* RECORDED DATA
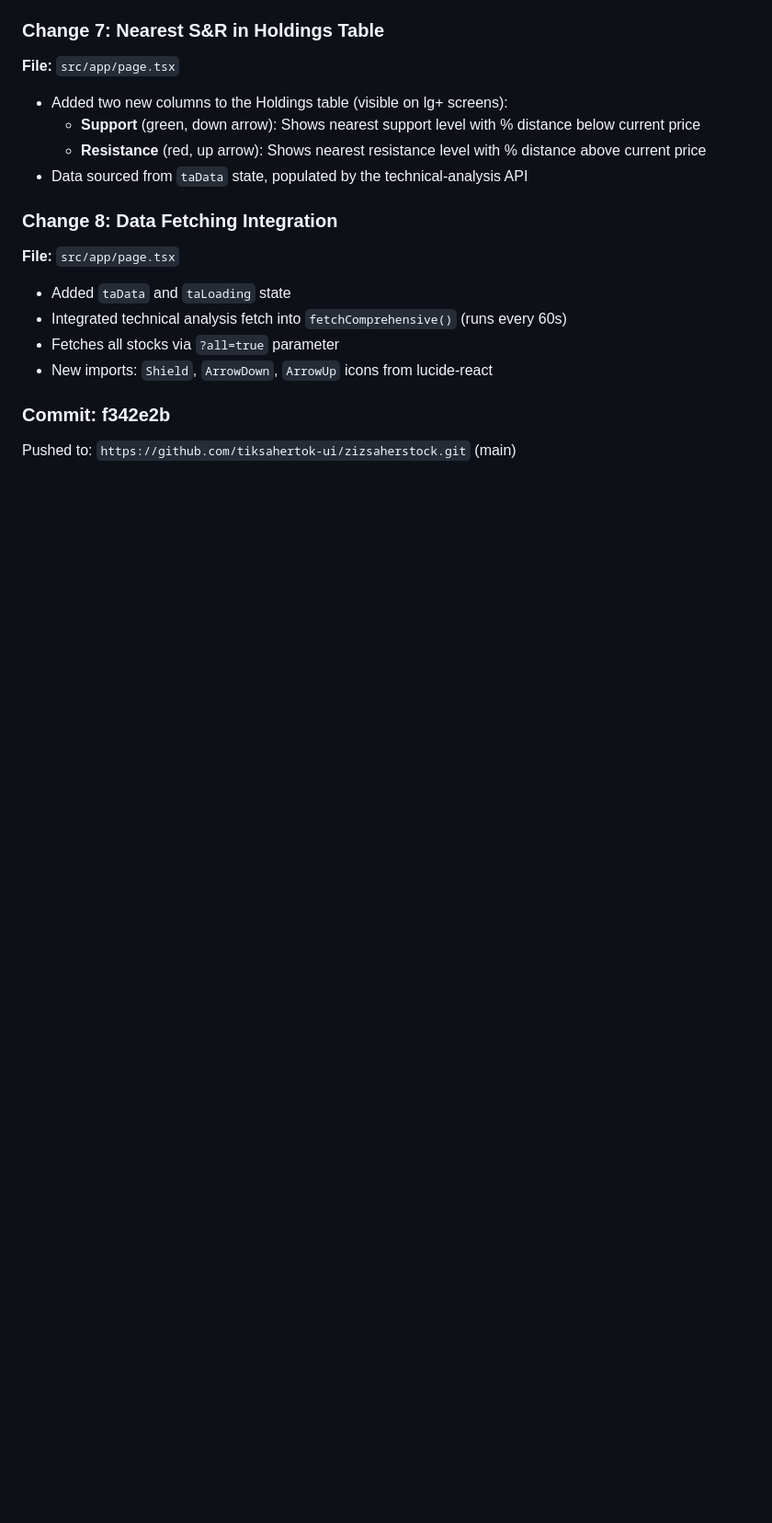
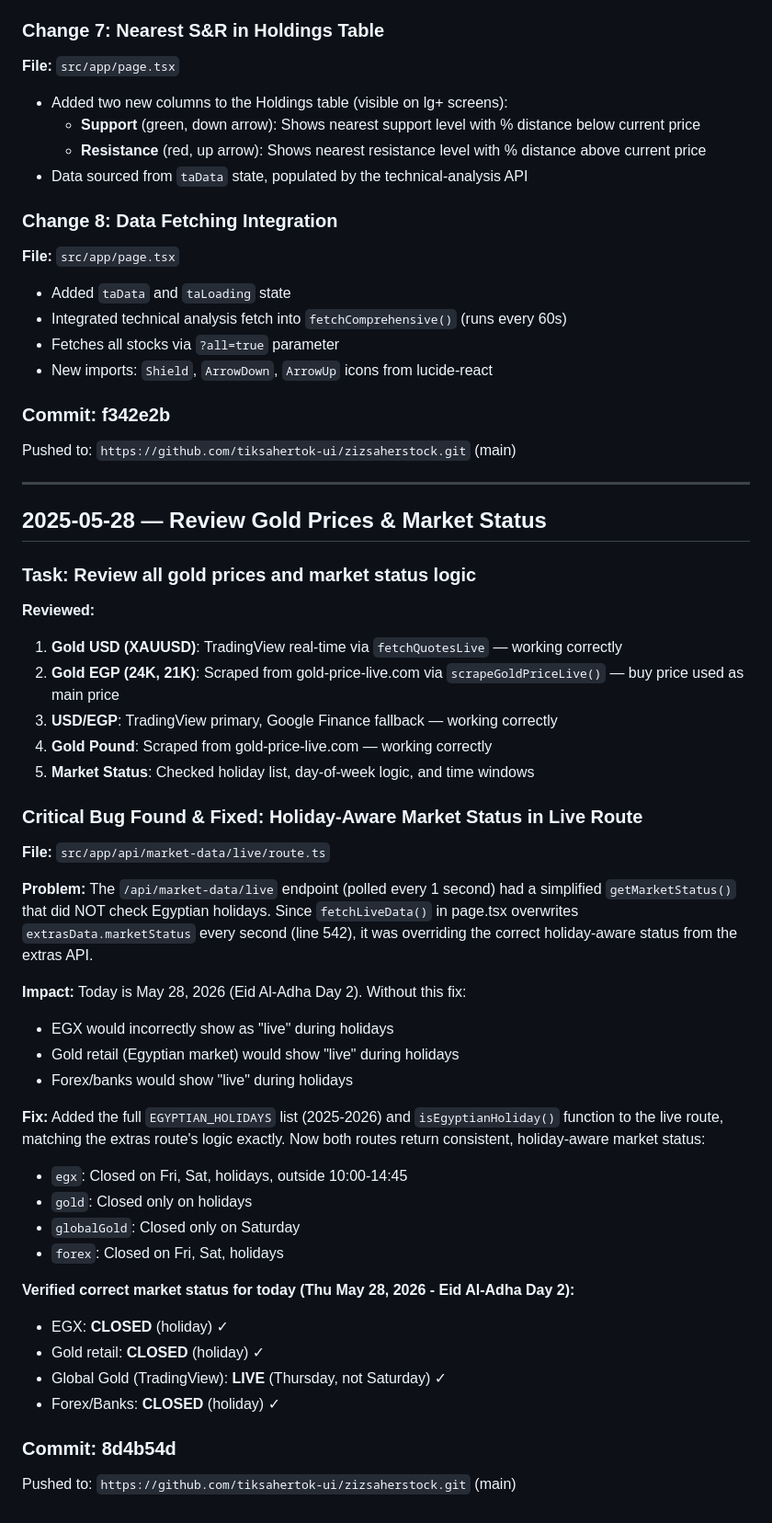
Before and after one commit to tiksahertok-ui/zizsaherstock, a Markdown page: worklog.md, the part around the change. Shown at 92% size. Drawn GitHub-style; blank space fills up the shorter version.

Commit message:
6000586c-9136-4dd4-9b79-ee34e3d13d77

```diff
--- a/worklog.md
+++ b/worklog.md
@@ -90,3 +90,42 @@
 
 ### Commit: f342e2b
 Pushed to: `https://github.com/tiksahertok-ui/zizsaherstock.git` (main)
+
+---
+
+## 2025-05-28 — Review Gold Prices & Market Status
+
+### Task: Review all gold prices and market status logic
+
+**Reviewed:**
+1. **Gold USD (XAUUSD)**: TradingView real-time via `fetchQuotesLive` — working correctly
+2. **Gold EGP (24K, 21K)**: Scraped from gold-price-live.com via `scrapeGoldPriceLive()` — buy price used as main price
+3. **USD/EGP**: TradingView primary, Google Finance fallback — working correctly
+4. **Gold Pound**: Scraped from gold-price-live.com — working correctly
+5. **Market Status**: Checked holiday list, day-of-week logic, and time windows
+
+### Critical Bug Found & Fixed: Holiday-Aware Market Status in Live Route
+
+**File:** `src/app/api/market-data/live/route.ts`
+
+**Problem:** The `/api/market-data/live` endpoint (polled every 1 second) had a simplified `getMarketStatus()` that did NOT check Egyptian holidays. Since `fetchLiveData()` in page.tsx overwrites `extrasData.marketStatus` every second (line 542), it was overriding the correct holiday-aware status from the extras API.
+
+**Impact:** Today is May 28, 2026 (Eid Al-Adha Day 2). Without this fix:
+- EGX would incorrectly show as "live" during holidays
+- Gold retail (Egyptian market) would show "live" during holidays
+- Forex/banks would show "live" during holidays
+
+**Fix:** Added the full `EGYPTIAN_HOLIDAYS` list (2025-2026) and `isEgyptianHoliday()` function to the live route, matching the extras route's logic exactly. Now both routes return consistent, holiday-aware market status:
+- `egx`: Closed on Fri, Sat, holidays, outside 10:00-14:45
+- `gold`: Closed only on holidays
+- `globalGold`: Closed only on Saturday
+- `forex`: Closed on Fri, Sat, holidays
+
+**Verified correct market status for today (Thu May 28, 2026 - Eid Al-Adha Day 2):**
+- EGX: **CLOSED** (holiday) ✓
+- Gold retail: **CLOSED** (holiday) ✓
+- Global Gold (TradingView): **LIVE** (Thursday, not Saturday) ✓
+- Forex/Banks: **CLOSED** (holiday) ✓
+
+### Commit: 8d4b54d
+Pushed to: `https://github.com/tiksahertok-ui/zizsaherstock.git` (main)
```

* YOUR TASK
Once the images are removed, print the remaining data exactly as it appears above.

* RESPONSE TO THIS EXERCISE
Before and after one commit to tiksahertok-ui/zizsaherstock, a Markdown page: worklog.md, the part around the change. Shown at 92% size. Drawn GitHub-style; blank space fills up the shorter version.

Commit message:
6000586c-9136-4dd4-9b79-ee34e3d13d77

```diff
--- a/worklog.md
+++ b/worklog.md
@@ -90,3 +90,42 @@
 
 ### Commit: f342e2b
 Pushed to: `https://github.com/tiksahertok-ui/zizsaherstock.git` (main)
+
+---
+
+## 2025-05-28 — Review Gold Prices & Market Status
+
+### Task: Review all gold prices and market status logic
+
+**Reviewed:**
+1. **Gold USD (XAUUSD)**: TradingView real-time via `fetchQuotesLive` — working correctly
+2. **Gold EGP (24K, 21K)**: Scraped from gold-price-live.com via `scrapeGoldPriceLive()` — buy price used as main price
+3. **USD/EGP**: TradingView primary, Google Finance fallback — working correctly
+4. **Gold Pound**: Scraped from gold-price-live.com — working correctly
+5. **Market Status**: Checked holiday list, day-of-week logic, and time windows
+
+### Critical Bug Found & Fixed: Holiday-Aware Market Status in Live Route
+
+**File:** `src/app/api/market-data/live/route.ts`
+
+**Problem:** The `/api/market-data/live` endpoint (polled every 1 second) had a simplified `getMarketStatus()` that did NOT check Egyptian holidays. Since `fetchLiveData()` in page.tsx overwrites `extrasData.marketStatus` every second (line 542), it was overriding the correct holiday-aware status from the extras API.
+
+**Impact:** Today is May 28, 2026 (Eid Al-Adha Day 2). Without this fix:
+- EGX would incorrectly show as "live" during holidays
+- Gold retail (Egyptian market) would show "live" during holidays
+- Forex/banks would show "live" during holidays
+
+**Fix:** Added the full `EGYPTIAN_HOLIDAYS` list (2025-2026) and `isEgyptianHoliday()` function to the live route, matching the extras route's logic exactly. Now both routes return consistent, holiday-aware market status:
+- `egx`: Closed on Fri, Sat, holidays, outside 10:00-14:45
+- `gold`: Closed only on holidays
+- `globalGold`: Closed only on Saturday
+- `forex`: Closed on Fri, Sat, holidays
+
+**Verified correct market status for today (Thu May 28, 2026 - Eid Al-Adha Day 2):**
+- EGX: **CLOSED** (holiday) ✓
+- Gold retail: **CLOSED** (holiday) ✓
+- Global Gold (TradingView): **LIVE** (Thursday, not Saturday) ✓
+- Forex/Banks: **CLOSED** (holiday) ✓
+
+### Commit: 8d4b54d
+Pushed to: `https://github.com/tiksahertok-ui/zizsaherstock.git` (main)
```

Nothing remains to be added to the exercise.